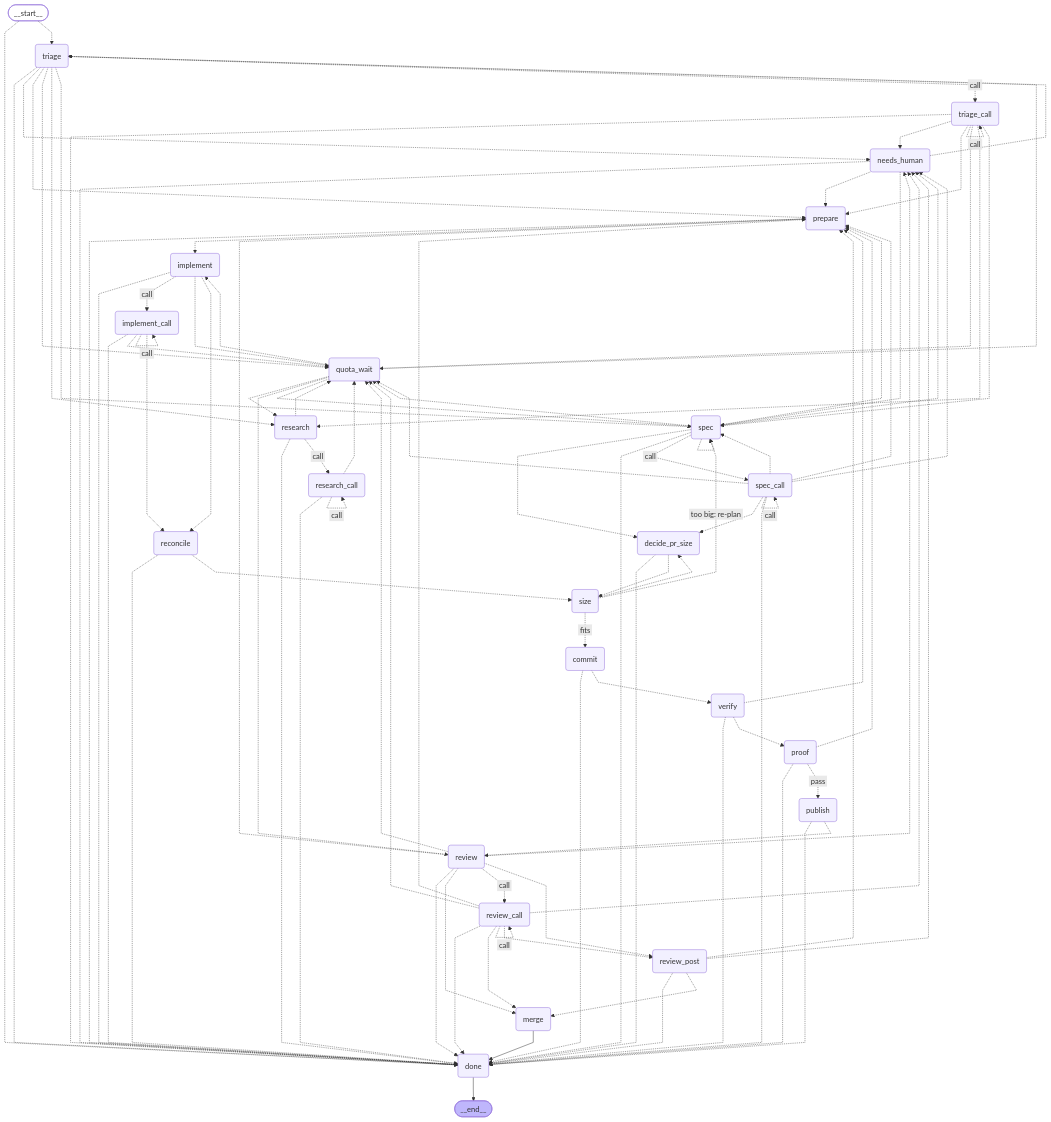
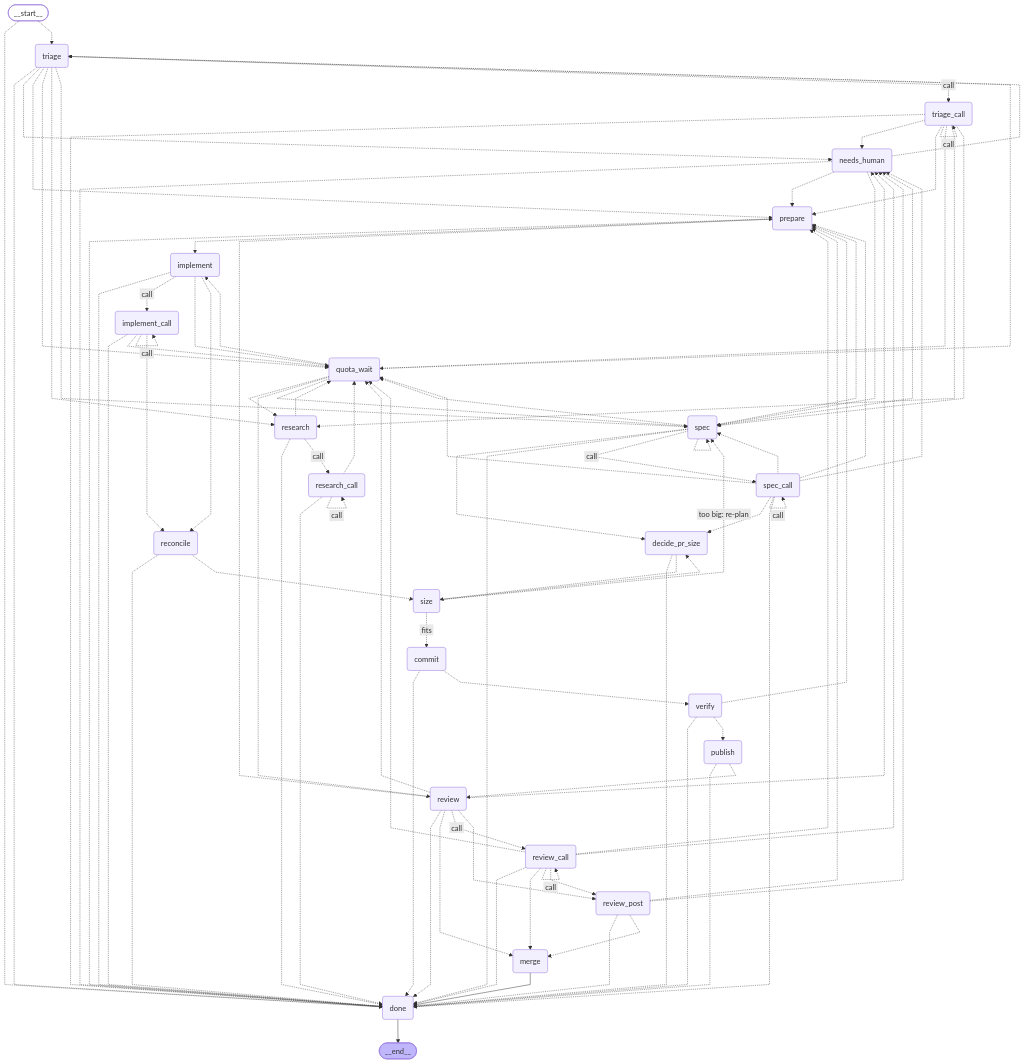
The diagram in docs/graph/delivery.mmd (bookout-labs/tools), drawn with Mermaid before and after one commit. The commit also changed 54 other files, not shown here.

```diff
--- a/docs/graph/delivery.mmd
+++ b/docs/graph/delivery.mmd
@@ -1,126 +1,122 @@
 ---
 config:
   flowchart:
     curve: linear
 ---
 graph TD;
 	__start__([<p>__start__</p>]):::first
 	triage(triage)
 	triage_call(triage_call)
 	research(research)
 	research_call(research_call)
 	spec(spec)
 	spec_call(spec_call)
 	implement(implement)
 	implement_call(implement_call)
 	review(review)
 	review_call(review_call)
 	verify(verify)
 	prepare(prepare)
 	reconcile(reconcile)
 	size(size)
 	commit(commit)
 	publish(publish)
-	proof(proof)
 	review_post(review_post)
 	needs_human(needs_human)
 	quota_wait(quota_wait)
 	decide_pr_size(decide_pr_size)
 	merge(merge)
 	done(done)
 	__end__([<p>__end__</p>]):::last
 	__start__ -.-> done;
 	__start__ -.-> triage;
 	commit -.-> done;
 	commit -.-> verify;
 	decide_pr_size -.-> done;
 	decide_pr_size -.-> size;
 	implement -.-> done;
 	implement -. &nbsp;call&nbsp; .-> implement_call;
 	implement -.-> quota_wait;
 	implement -.-> reconcile;
 	implement_call -.-> done;
 	implement_call -.-> quota_wait;
 	implement_call -.-> reconcile;
 	merge --> done;
 	needs_human -.-> done;
 	needs_human -.-> prepare;
 	needs_human -.-> spec;
 	needs_human -.-> triage;
 	prepare -.-> done;
 	prepare -.-> implement;
-	proof -.-> done;
-	proof -.-> prepare;
-	proof -. &nbsp;pass&nbsp; .-> publish;
 	publish -.-> done;
 	publish -.-> review;
 	quota_wait -.-> implement;
 	quota_wait -.-> research;
 	quota_wait -.-> review;
 	quota_wait -.-> spec;
 	quota_wait -.-> triage;
 	reconcile -.-> done;
 	reconcile -.-> size;
 	research -.-> done;
 	research -.-> quota_wait;
 	research -. &nbsp;call&nbsp; .-> research_call;
 	research_call -.-> done;
 	research_call -.-> quota_wait;
 	review -.-> done;
 	review -.-> merge;
 	review -.-> needs_human;
 	review -.-> prepare;
 	review -.-> quota_wait;
 	review -. &nbsp;call&nbsp; .-> review_call;
 	review -.-> review_post;
 	review_call -.-> done;
 	review_call -.-> merge;
 	review_call -.-> needs_human;
 	review_call -.-> prepare;
 	review_call -.-> quota_wait;
 	review_call -.-> review_post;
 	review_post -.-> done;
 	review_post -.-> merge;
 	review_post -.-> needs_human;
 	review_post -.-> prepare;
 	size -. &nbsp;fits&nbsp; .-> commit;
 	size -.-> decide_pr_size;
 	size -. &nbsp;too big: re-plan&nbsp; .-> spec;
 	spec -.-> decide_pr_size;
 	spec -.-> done;
 	spec -.-> needs_human;
 	spec -.-> prepare;
 	spec -.-> quota_wait;
 	spec -. &nbsp;call&nbsp; .-> spec_call;
 	spec_call -.-> decide_pr_size;
 	spec_call -.-> done;
 	spec_call -.-> needs_human;
 	spec_call -.-> prepare;
 	spec_call -.-> quota_wait;
 	spec_call -.-> spec;
 	triage -.-> done;
 	triage -.-> needs_human;
 	triage -.-> prepare;
 	triage -.-> quota_wait;
 	triage -.-> research;
 	triage -.-> spec;
 	triage -. &nbsp;call&nbsp; .-> triage_call;
 	triage_call -.-> done;
 	triage_call -.-> needs_human;
 	triage_call -.-> prepare;
 	triage_call -.-> quota_wait;
 	triage_call -.-> research;
 	triage_call -.-> spec;
 	verify -.-> done;
 	verify -.-> prepare;
-	verify -.-> proof;
+	verify -.-> publish;
 	done --> __end__;
 	implement_call -. &nbsp;call&nbsp; .-> implement_call;
 	research_call -. &nbsp;call&nbsp; .-> research_call;
 	review_call -. &nbsp;call&nbsp; .-> review_call;
 	spec -.-> spec;
 	spec_call -. &nbsp;call&nbsp; .-> spec_call;
 	triage_call -. &nbsp;call&nbsp; .-> triage_call;
 	classDef default fill:#f2f0ff,line-height:1.2
 	classDef first fill-opacity:0
 	classDef last fill:#bfb6fc
```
************
▶ **Problem statement**: Reproduce every record above word for word. Leave the pictures out.

▶ **Result**:
The diagram in docs/graph/delivery.mmd (bookout-labs/tools), drawn with Mermaid before and after one commit. The commit also changed 54 other files, not shown here.

```diff
--- a/docs/graph/delivery.mmd
+++ b/docs/graph/delivery.mmd
@@ -1,126 +1,122 @@
 ---
 config:
   flowchart:
     curve: linear
 ---
 graph TD;
 	__start__([<p>__start__</p>]):::first
 	triage(triage)
 	triage_call(triage_call)
 	research(research)
 	research_call(research_call)
 	spec(spec)
 	spec_call(spec_call)
 	implement(implement)
 	implement_call(implement_call)
 	review(review)
 	review_call(review_call)
 	verify(verify)
 	prepare(prepare)
 	reconcile(reconcile)
 	size(size)
 	commit(commit)
 	publish(publish)
-	proof(proof)
 	review_post(review_post)
 	needs_human(needs_human)
 	quota_wait(quota_wait)
 	decide_pr_size(decide_pr_size)
 	merge(merge)
 	done(done)
 	__end__([<p>__end__</p>]):::last
 	__start__ -.-> done;
 	__start__ -.-> triage;
 	commit -.-> done;
 	commit -.-> verify;
 	decide_pr_size -.-> done;
 	decide_pr_size -.-> size;
 	implement -.-> done;
 	implement -. &nbsp;call&nbsp; .-> implement_call;
 	implement -.-> quota_wait;
 	implement -.-> reconcile;
 	implement_call -.-> done;
 	implement_call -.-> quota_wait;
 	implement_call -.-> reconcile;
 	merge --> done;
 	needs_human -.-> done;
 	needs_human -.-> prepare;
 	needs_human -.-> spec;
 	needs_human -.-> triage;
 	prepare -.-> done;
 	prepare -.-> implement;
-	proof -.-> done;
-	proof -.-> prepare;
-	proof -. &nbsp;pass&nbsp; .-> publish;
 	publish -.-> done;
 	publish -.-> review;
 	quota_wait -.-> implement;
 	quota_wait -.-> research;
 	quota_wait -.-> review;
 	quota_wait -.-> spec;
 	quota_wait -.-> triage;
 	reconcile -.-> done;
 	reconcile -.-> size;
 	research -.-> done;
 	research -.-> quota_wait;
 	research -. &nbsp;call&nbsp; .-> research_call;
 	research_call -.-> done;
 	research_call -.-> quota_wait;
 	review -.-> done;
 	review -.-> merge;
 	review -.-> needs_human;
 	review -.-> prepare;
 	review -.-> quota_wait;
 	review -. &nbsp;call&nbsp; .-> review_call;
 	review -.-> review_post;
 	review_call -.-> done;
 	review_call -.-> merge;
 	review_call -.-> needs_human;
 	review_call -.-> prepare;
 	review_call -.-> quota_wait;
 	review_call -.-> review_post;
 	review_post -.-> done;
 	review_post -.-> merge;
 	review_post -.-> needs_human;
 	review_post -.-> prepare;
 	size -. &nbsp;fits&nbsp; .-> commit;
 	size -.-> decide_pr_size;
 	size -. &nbsp;too big: re-plan&nbsp; .-> spec;
 	spec -.-> decide_pr_size;
 	spec -.-> done;
 	spec -.-> needs_human;
 	spec -.-> prepare;
 	spec -.-> quota_wait;
 	spec -. &nbsp;call&nbsp; .-> spec_call;
 	spec_call -.-> decide_pr_size;
 	spec_call -.-> done;
 	spec_call -.-> needs_human;
 	spec_call -.-> prepare;
 	spec_call -.-> quota_wait;
 	spec_call -.-> spec;
 	triage -.-> done;
 	triage -.-> needs_human;
 	triage -.-> prepare;
 	triage -.-> quota_wait;
 	triage -.-> research;
 	triage -.-> spec;
 	triage -. &nbsp;call&nbsp; .-> triage_call;
 	triage_call -.-> done;
 	triage_call -.-> needs_human;
 	triage_call -.-> prepare;
 	triage_call -.-> quota_wait;
 	triage_call -.-> research;
 	triage_call -.-> spec;
 	verify -.-> done;
 	verify -.-> prepare;
-	verify -.-> proof;
+	verify -.-> publish;
 	done --> __end__;
 	implement_call -. &nbsp;call&nbsp; .-> implement_call;
 	research_call -. &nbsp;call&nbsp; .-> research_call;
 	review_call -. &nbsp;call&nbsp; .-> review_call;
 	spec -.-> spec;
 	spec_call -. &nbsp;call&nbsp; .-> spec_call;
 	triage_call -. &nbsp;call&nbsp; .-> triage_call;
 	classDef default fill:#f2f0ff,line-height:1.2
 	classDef first fill-opacity:0
 	classDef last fill:#bfb6fc
```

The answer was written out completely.